State how many lines of the records include the word "docs"; the reply is that number alone.
--- START ---
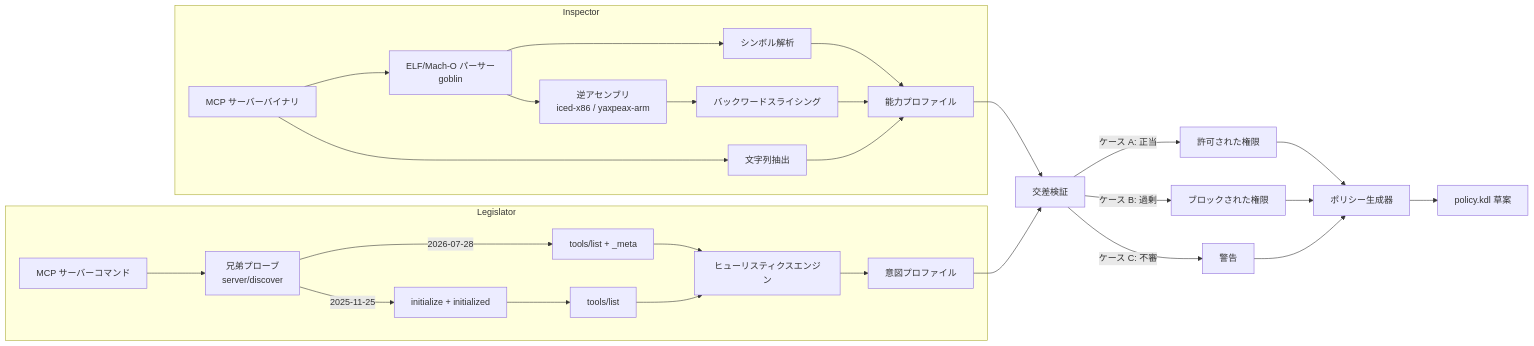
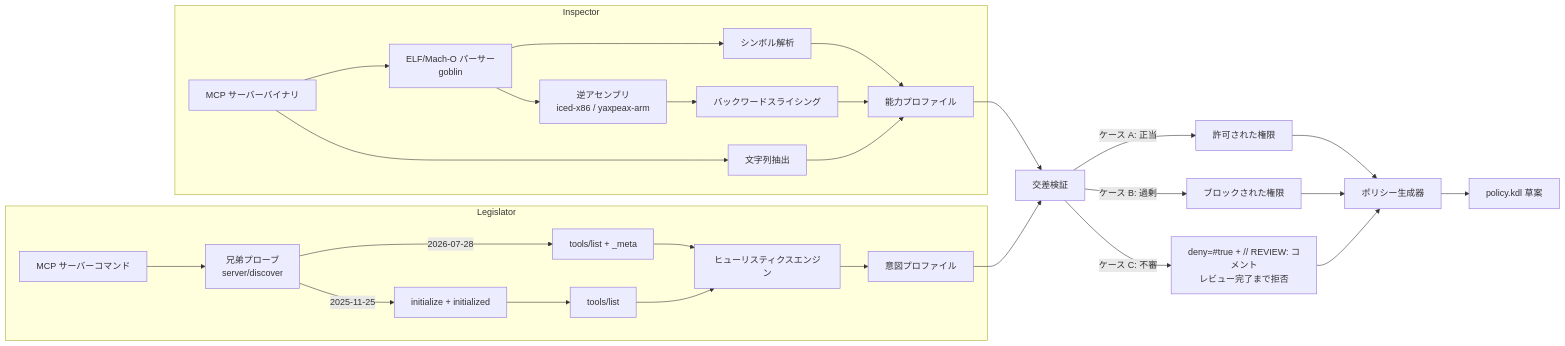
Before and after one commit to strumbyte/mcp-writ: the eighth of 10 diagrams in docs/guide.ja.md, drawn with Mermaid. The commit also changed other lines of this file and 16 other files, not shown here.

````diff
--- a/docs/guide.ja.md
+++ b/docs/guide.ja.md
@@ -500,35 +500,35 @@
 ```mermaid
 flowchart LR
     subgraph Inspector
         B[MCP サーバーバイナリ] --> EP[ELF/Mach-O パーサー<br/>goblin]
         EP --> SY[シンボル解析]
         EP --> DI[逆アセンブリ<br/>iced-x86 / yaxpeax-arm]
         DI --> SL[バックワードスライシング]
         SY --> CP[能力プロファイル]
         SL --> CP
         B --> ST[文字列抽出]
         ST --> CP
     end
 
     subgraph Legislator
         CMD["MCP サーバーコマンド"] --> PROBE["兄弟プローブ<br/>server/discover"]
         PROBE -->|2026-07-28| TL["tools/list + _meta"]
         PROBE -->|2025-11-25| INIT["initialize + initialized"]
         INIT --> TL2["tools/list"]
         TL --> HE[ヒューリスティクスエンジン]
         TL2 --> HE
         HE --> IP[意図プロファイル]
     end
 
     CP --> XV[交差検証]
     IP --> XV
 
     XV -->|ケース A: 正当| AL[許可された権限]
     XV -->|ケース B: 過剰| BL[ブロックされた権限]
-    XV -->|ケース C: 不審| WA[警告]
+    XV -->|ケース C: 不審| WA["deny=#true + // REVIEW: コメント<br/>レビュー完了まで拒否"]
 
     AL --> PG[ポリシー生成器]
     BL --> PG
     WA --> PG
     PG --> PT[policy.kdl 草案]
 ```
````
--- END ---
■ Solution to this task: 3